### Available records

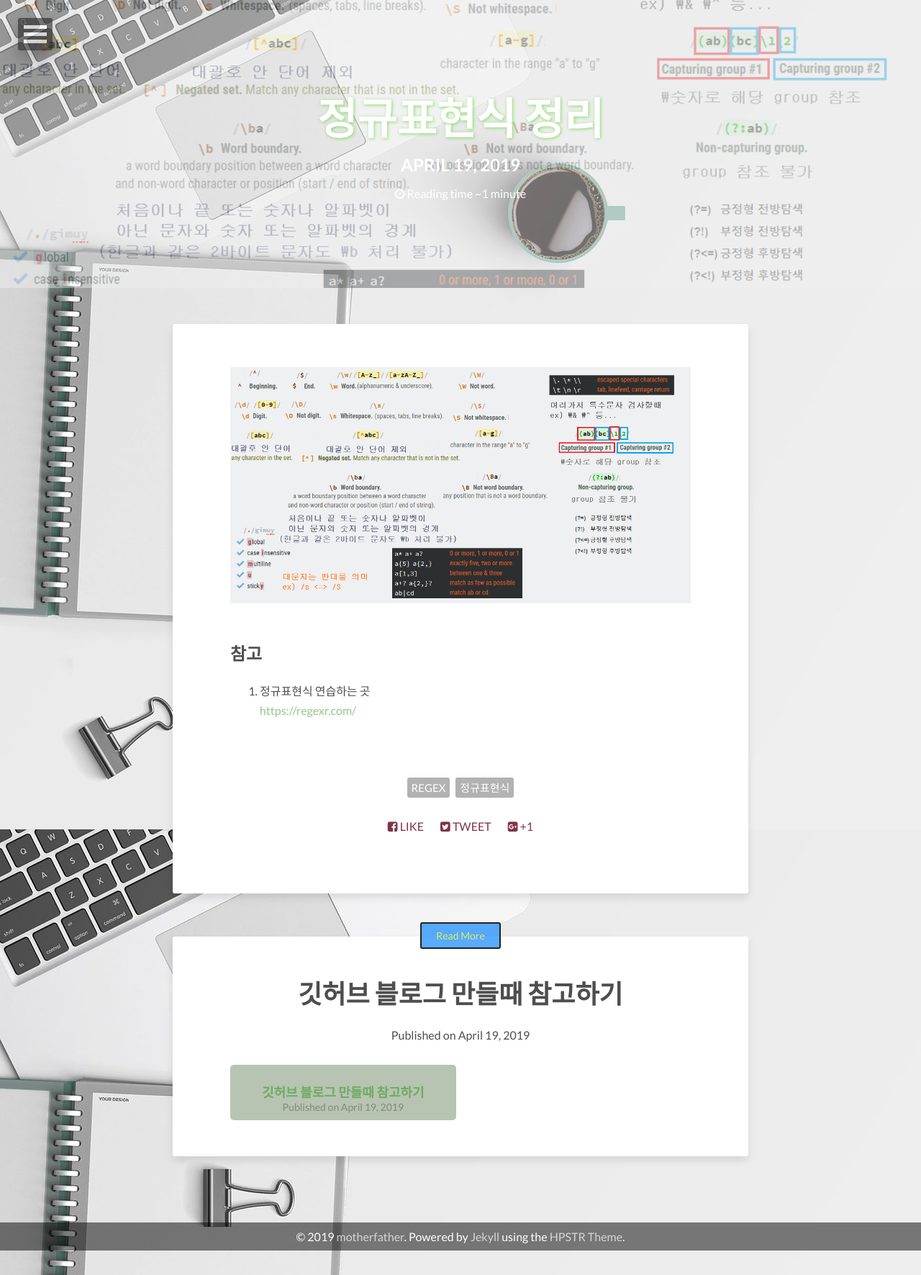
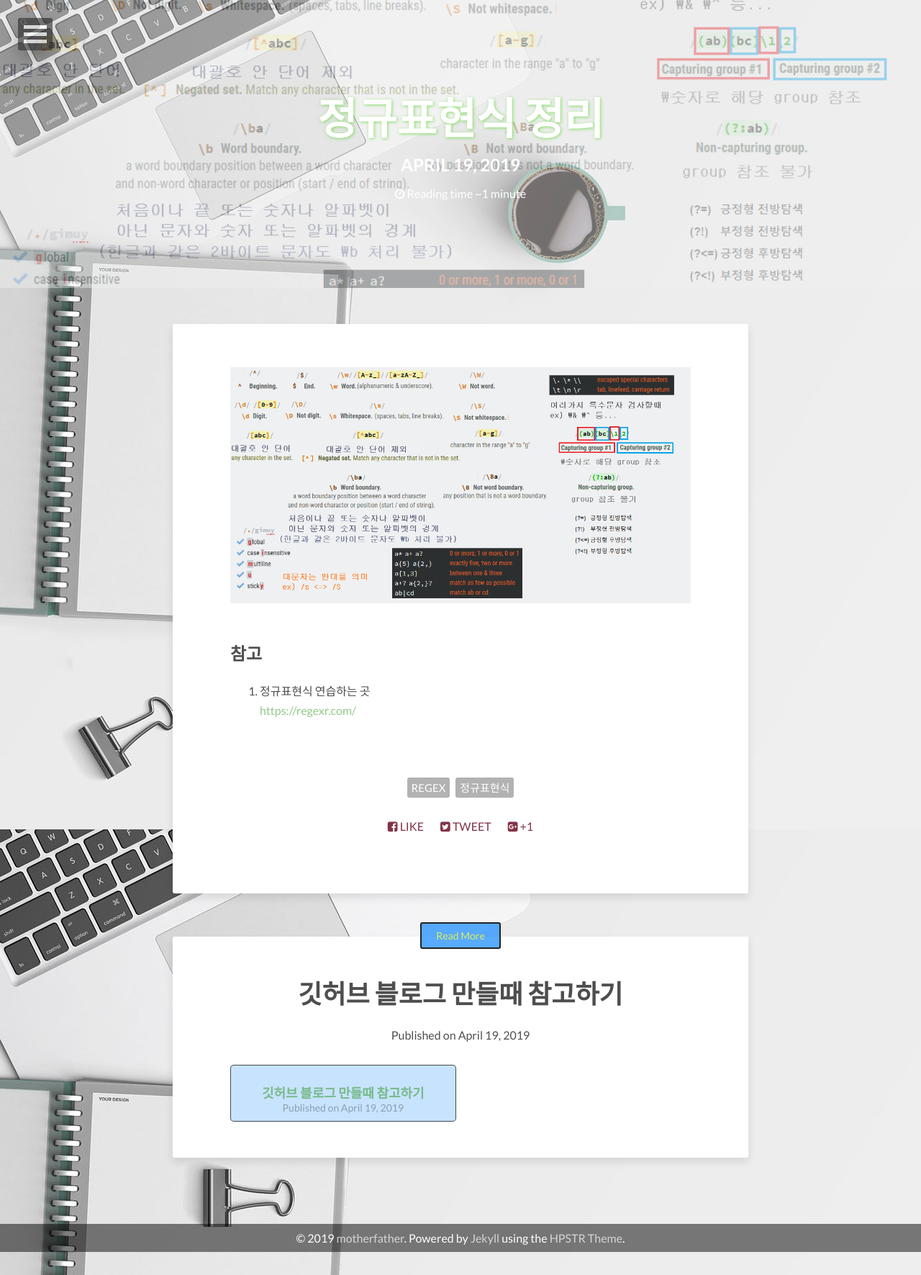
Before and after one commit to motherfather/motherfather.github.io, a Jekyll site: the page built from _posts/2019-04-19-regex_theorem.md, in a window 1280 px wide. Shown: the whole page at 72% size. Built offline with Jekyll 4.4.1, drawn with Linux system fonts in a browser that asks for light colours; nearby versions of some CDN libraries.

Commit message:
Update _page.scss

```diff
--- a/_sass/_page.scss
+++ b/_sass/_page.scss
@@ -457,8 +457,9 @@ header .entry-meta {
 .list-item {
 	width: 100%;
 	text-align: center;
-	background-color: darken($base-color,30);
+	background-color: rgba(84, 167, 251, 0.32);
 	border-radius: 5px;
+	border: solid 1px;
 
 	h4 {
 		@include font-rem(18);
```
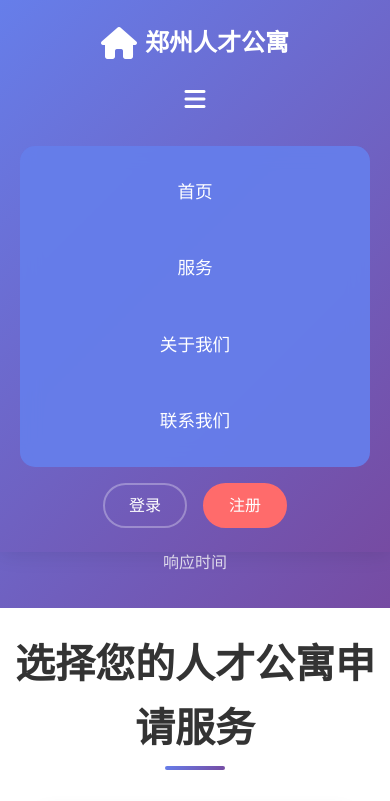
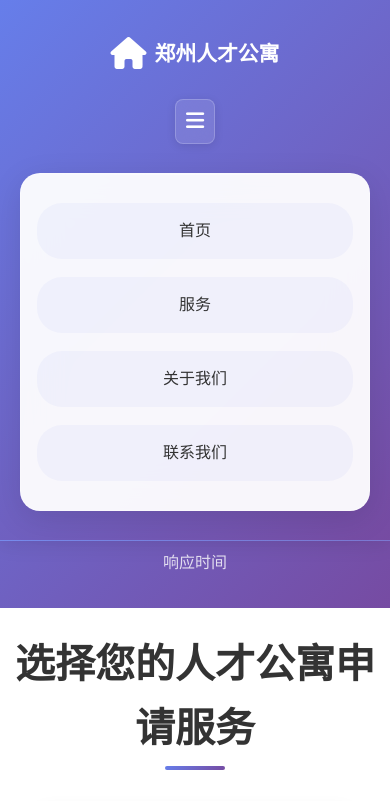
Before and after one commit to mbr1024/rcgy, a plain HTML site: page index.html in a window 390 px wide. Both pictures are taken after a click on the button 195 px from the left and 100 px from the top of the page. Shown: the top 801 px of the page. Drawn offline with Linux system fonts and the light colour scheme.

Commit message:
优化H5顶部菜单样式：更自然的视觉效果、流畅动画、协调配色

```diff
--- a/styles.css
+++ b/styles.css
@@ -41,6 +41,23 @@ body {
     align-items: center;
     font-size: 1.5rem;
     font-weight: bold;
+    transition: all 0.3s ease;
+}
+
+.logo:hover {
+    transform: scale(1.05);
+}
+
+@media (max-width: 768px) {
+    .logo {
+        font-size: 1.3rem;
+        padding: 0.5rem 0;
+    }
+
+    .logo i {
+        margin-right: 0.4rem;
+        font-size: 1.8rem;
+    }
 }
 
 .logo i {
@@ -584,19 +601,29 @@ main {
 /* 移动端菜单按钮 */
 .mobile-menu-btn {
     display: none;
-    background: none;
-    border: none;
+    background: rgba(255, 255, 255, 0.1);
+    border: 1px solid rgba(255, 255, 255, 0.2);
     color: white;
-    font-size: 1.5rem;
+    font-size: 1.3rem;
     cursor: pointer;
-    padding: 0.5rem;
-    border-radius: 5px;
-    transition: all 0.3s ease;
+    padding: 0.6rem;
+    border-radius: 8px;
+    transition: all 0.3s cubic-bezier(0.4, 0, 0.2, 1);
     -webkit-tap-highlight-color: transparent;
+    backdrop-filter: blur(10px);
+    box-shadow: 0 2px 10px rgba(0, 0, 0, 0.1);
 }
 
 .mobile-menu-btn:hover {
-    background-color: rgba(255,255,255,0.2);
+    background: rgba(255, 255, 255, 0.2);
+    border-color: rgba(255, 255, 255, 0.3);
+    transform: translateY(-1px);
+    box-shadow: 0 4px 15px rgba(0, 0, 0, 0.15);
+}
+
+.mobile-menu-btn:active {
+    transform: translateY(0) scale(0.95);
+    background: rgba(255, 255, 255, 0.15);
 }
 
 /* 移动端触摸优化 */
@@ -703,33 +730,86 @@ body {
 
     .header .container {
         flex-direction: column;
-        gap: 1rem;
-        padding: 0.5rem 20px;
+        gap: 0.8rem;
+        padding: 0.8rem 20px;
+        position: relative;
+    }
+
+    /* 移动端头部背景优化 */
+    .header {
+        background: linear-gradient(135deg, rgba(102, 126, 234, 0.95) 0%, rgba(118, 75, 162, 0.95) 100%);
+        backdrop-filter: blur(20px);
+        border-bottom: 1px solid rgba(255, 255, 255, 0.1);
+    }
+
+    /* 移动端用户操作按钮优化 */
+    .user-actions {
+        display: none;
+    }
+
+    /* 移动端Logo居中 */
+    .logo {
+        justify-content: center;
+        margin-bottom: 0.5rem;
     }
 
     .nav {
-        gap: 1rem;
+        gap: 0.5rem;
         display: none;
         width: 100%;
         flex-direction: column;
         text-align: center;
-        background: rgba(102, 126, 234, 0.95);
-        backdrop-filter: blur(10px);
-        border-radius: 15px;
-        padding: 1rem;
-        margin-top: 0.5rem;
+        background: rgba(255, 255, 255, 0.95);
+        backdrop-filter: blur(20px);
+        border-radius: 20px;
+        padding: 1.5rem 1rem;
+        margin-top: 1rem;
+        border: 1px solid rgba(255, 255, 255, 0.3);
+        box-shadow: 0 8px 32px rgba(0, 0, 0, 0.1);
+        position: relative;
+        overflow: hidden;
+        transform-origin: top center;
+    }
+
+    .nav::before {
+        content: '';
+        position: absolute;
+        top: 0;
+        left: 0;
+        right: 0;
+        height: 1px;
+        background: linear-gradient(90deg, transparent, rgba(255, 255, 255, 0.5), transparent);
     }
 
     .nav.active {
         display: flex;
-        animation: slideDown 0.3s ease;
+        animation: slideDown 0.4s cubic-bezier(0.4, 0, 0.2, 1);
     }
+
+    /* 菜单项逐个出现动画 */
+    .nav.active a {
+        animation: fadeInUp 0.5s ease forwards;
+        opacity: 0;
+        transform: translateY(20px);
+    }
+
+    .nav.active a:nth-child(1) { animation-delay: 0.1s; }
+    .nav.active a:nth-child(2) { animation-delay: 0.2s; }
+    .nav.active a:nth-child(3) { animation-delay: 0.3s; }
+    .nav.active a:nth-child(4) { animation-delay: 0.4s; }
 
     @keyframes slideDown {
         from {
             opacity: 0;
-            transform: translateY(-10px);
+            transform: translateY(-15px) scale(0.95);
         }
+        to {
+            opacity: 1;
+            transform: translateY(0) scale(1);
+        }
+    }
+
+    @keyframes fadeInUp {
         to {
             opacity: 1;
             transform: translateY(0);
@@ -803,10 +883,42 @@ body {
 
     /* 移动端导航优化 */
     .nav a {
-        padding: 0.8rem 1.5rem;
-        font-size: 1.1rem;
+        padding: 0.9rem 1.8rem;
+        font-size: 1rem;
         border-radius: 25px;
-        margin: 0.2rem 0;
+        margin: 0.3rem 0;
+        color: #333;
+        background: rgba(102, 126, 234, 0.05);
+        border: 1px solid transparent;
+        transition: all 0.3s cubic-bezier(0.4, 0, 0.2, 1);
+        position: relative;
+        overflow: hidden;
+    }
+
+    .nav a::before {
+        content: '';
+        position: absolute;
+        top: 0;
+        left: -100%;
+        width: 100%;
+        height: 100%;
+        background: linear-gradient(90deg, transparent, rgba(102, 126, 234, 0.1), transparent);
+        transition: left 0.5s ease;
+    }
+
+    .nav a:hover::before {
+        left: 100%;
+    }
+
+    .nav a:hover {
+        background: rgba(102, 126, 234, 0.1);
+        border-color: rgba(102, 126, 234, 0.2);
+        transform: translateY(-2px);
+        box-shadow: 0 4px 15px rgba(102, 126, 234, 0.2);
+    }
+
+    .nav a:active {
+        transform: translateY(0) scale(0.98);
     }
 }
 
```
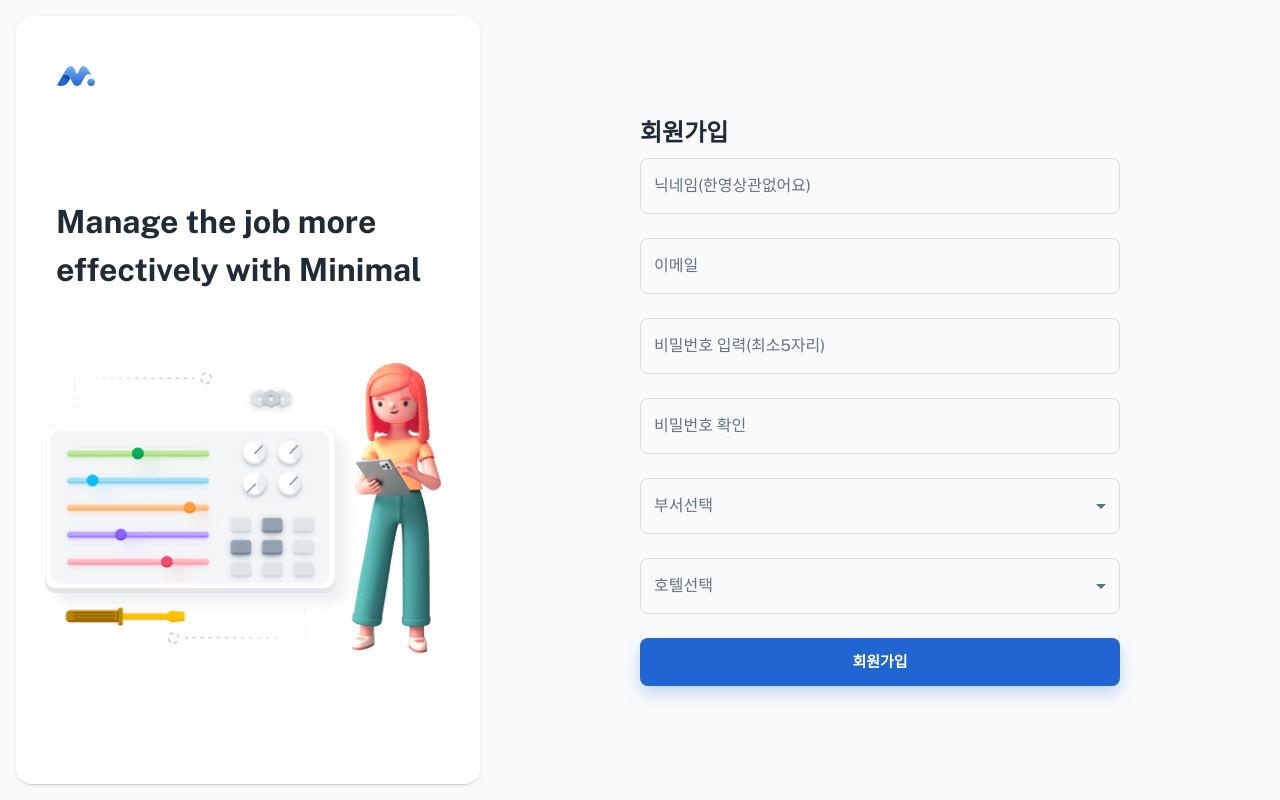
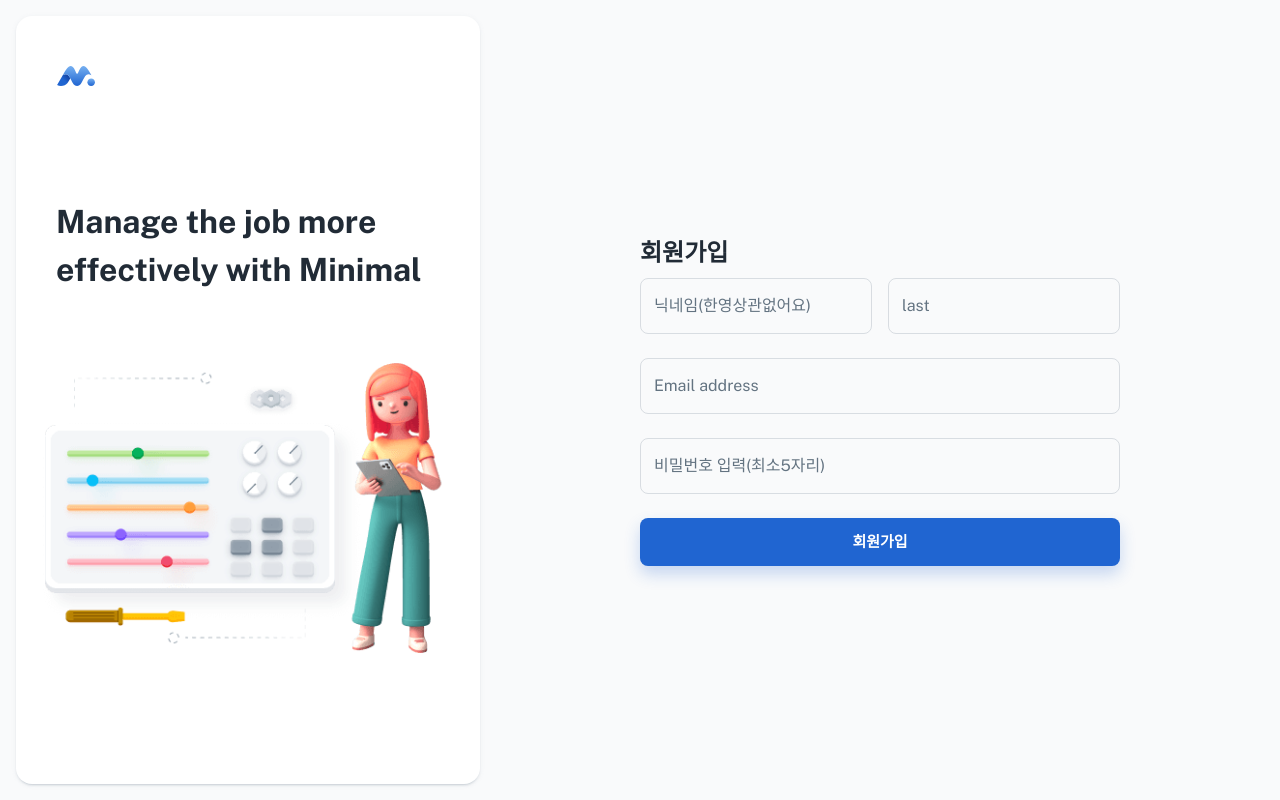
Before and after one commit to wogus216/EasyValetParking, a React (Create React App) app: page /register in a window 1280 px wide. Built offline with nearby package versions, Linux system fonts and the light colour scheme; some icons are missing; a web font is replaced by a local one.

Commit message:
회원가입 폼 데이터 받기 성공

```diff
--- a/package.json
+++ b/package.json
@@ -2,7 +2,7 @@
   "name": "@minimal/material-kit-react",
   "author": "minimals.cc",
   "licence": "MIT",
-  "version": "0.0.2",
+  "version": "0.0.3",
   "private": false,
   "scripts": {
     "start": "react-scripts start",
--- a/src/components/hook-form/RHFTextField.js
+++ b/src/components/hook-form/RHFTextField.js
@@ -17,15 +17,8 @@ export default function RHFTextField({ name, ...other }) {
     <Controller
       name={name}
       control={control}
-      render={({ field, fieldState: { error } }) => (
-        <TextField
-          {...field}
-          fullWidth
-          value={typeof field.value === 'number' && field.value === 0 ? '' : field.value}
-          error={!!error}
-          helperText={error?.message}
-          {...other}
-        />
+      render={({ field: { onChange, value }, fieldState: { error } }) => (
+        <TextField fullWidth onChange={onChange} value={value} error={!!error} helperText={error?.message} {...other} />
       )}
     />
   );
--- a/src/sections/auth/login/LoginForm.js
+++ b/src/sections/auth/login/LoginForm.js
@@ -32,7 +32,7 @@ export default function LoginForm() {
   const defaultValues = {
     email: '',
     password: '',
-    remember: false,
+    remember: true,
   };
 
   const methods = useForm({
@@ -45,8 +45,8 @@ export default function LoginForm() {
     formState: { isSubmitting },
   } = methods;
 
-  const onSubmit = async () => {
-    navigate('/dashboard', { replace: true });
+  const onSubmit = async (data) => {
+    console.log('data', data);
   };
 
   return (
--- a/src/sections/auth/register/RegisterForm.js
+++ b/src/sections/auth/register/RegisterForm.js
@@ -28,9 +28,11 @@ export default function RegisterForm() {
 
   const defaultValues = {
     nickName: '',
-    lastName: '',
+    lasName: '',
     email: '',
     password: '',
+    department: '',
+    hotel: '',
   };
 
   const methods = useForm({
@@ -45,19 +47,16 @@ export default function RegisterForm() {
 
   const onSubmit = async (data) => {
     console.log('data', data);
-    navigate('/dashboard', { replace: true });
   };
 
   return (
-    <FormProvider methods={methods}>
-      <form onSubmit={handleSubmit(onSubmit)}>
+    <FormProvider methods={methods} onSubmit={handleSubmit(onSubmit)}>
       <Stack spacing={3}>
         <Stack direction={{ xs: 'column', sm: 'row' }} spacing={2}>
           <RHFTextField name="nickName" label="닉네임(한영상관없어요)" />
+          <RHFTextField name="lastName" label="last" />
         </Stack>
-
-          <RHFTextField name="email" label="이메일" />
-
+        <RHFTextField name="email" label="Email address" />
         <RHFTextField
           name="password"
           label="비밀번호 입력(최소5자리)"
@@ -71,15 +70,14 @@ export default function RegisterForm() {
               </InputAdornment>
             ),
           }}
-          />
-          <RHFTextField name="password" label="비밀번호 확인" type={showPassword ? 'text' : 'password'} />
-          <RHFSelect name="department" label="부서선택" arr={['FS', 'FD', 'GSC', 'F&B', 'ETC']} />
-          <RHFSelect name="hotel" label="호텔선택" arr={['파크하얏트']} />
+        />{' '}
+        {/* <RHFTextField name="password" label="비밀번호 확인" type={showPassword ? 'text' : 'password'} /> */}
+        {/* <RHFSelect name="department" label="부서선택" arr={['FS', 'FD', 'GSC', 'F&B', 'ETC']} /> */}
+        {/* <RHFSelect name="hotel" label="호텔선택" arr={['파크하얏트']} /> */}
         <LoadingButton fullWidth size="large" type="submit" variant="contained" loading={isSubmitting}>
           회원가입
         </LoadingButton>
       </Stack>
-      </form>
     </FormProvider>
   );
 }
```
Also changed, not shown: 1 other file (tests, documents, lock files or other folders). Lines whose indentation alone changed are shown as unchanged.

######

#### Problem:
Pick every line of the data that includes the string "child".

#### Exercise solution:
+    .nav.active a:nth-child(1) { animation-delay: 0.1s; }
+    .nav.active a:nth-child(2) { animation-delay: 0.2s; }
+    .nav.active a:nth-child(3) { animation-delay: 0.3s; }
+    .nav.active a:nth-child(4) { animation-delay: 0.4s; }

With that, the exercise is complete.